It’s 8:30 on a Friday night and Venus Grrrls have just taken to the stage at Ramsgate Music Hall. The Leeds band are unknown to most of the audience, but it’s great to witness the venue already packed to the rafters. If this were a London gig, most of the paying crowd would still be in a nearby pub, or standing in the venue bar talking, and paying the musicians very little attention. The seaside crowd are often more thoughtful and, looking at the gathering tonight, this is no exception. It actually feels even more crowded than when Electric Six and Red Snapper played at the small venue at the end of 2021. At a time when people are still concerned about Coronavirus, or the cost of living has made casual nights out difficult for many, it’s a sight that really restores hope.

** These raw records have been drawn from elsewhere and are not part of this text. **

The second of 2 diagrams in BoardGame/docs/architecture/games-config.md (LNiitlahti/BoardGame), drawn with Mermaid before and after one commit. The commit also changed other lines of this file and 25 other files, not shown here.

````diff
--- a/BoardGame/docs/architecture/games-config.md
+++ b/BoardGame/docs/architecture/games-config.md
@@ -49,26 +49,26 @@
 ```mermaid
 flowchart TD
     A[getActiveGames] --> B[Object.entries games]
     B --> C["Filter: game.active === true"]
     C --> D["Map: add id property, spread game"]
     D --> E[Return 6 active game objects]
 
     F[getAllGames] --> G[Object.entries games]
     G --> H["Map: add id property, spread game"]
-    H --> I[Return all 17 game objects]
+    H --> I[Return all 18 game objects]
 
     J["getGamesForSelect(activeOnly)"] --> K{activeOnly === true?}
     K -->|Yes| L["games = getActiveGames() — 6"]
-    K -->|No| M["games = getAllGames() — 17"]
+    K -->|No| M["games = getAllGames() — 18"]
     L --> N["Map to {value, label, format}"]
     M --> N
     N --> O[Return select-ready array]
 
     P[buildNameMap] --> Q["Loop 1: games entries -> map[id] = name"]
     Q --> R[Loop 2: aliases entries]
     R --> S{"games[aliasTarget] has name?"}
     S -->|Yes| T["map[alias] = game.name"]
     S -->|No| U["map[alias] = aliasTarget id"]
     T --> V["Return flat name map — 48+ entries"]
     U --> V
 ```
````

When the Levellers visited Margate on the ‘We The Collective’ tour in 2018, it coincided with one of the hottest days of the year. Dreamland’s Hall By The Sea was like an oven, but it didn’t stop the Saturday night crowd and the band giving their all. By comparison, their welcome return to the seaside town on a winter Wednesday couldn’t feel more different. Aside from the icy cold, inside and out, there’s not much in the way of obvious revelry. That’s understandable; most people are automatically more restrained on a “school night”, but its more than that. The global pandemic has given the slow return to gigs an uneasy atmosphere anyway, but this night has also been prefaced by Boris Johnson announcing another tightening up of restrictions, meaning that an already cagey mood is heightened by a nagging feeling that this big gathering might be the last for a while. Rather than using the night out cut loose in a carefree way, a lot of the assembled crowd seem rather tentative. It sort of makes sense. The world does feel like a powder keg. On the plus side, the unwelcome news – delivered in the Prime Minister’s usual bumbling fashion – has prompted someone on Twitter to liken him to a “sentient bag of custard”. The fact is, the world has changed since summer 2018. It might never be the same again. Nevertheless, Mark Chadwick, Jeremy Cunningham and company are here…and not before time.
This gig was supposed to take place in March 2020, so for many people it’s been a long wait. The delay has brought a couple of massive changes too. The planned ‘Peace’ tour – which would have showcased the then new album along with old favourites – has been replaced by the ‘Levelling The Land 30th Anniversary Tour’ and, due to unforeseen circumstances, guitarist/vocalist Simon Friend isn’t present. It could be argued that a full performance of the band’s career defining album will offer a superior set, but there’s no getting around the fact that Simon’s presence will be missed by many.
As November breathes its last, the changing weather has been a keen reminder that we’re moving from autumn into winter. Parts of Britain are being battered by strong winds; other parts are experiencing snow. Luckily, the Kent coast seems to have escaped the white stuff – for now – but it’s cold. Very cold. Outside the Music Hall in Ramsgate, it feels like the arctic, and those venturing out could feel like Captain Oates. To be fair, everyone has been – and will be – subjected to far colder, but a year’s worth of not going out much due to the global pandemic has made it seem particularly harsh. It’s worth braving the cold tonight, though, as Detroit’s Electric Six are in town as part of a last minute addition to their UK tour.
Goodbyes can be drawn out. None more so than the arrival of Martin Rossiter’s farewell London show. The ex-Gene frontman’s final curtain call was originally set to take place in June 2020, but it shifted date – and venue – more than once, before finally settling into its final resting place at the Kentish Town Forum in November 2021. At this point, larger gigs still haven’t made a full return following months of Covid related restrictions and cancellations so, understandably, for some, this night comes with a certain amount of unease. Fortunately, Rossiter quickly puts that right, firstly with a self-curated playlist in place of a traditional support band (his choice of tunes, heavily weighted to rarer Northern Soul bangers is excellent) and then the main event.
It’s approximately 8.25 at the Shepherd’s Bush Empire. Jim Bob has not long finished an excellent acoustic set and Alice Cooper is bellowing ‘Hello, Hooray’ across the PA system. Whether or not this choice of between set music has been chosen deliberately or is just a welcome coincidence remains to be seen. However, its lyric concerning letting the show begin and pulling in the audience is certainly apt. Tonight, the near capacity crowd are very keen…and – in some cases – especially so, since they’ve got a good idea of the night’s set list. Stourbridge’s finest, The Wonder Stuff, have promised that their first two albums – 1988’s ‘The Eight Legged Groove Machine’ and 1989’s ‘Hup’ – will be played in full. These are albums that still mean the world to most of The Stuffies’ loyal fanbase. They’re also albums that have the potential to be enjoyed by listeners who might not have connected with them that first time around. More than just nostalgia, the coming set is automatically geared towards fantastic songs. High spirits and a lot of crowd singing are both guaranteed.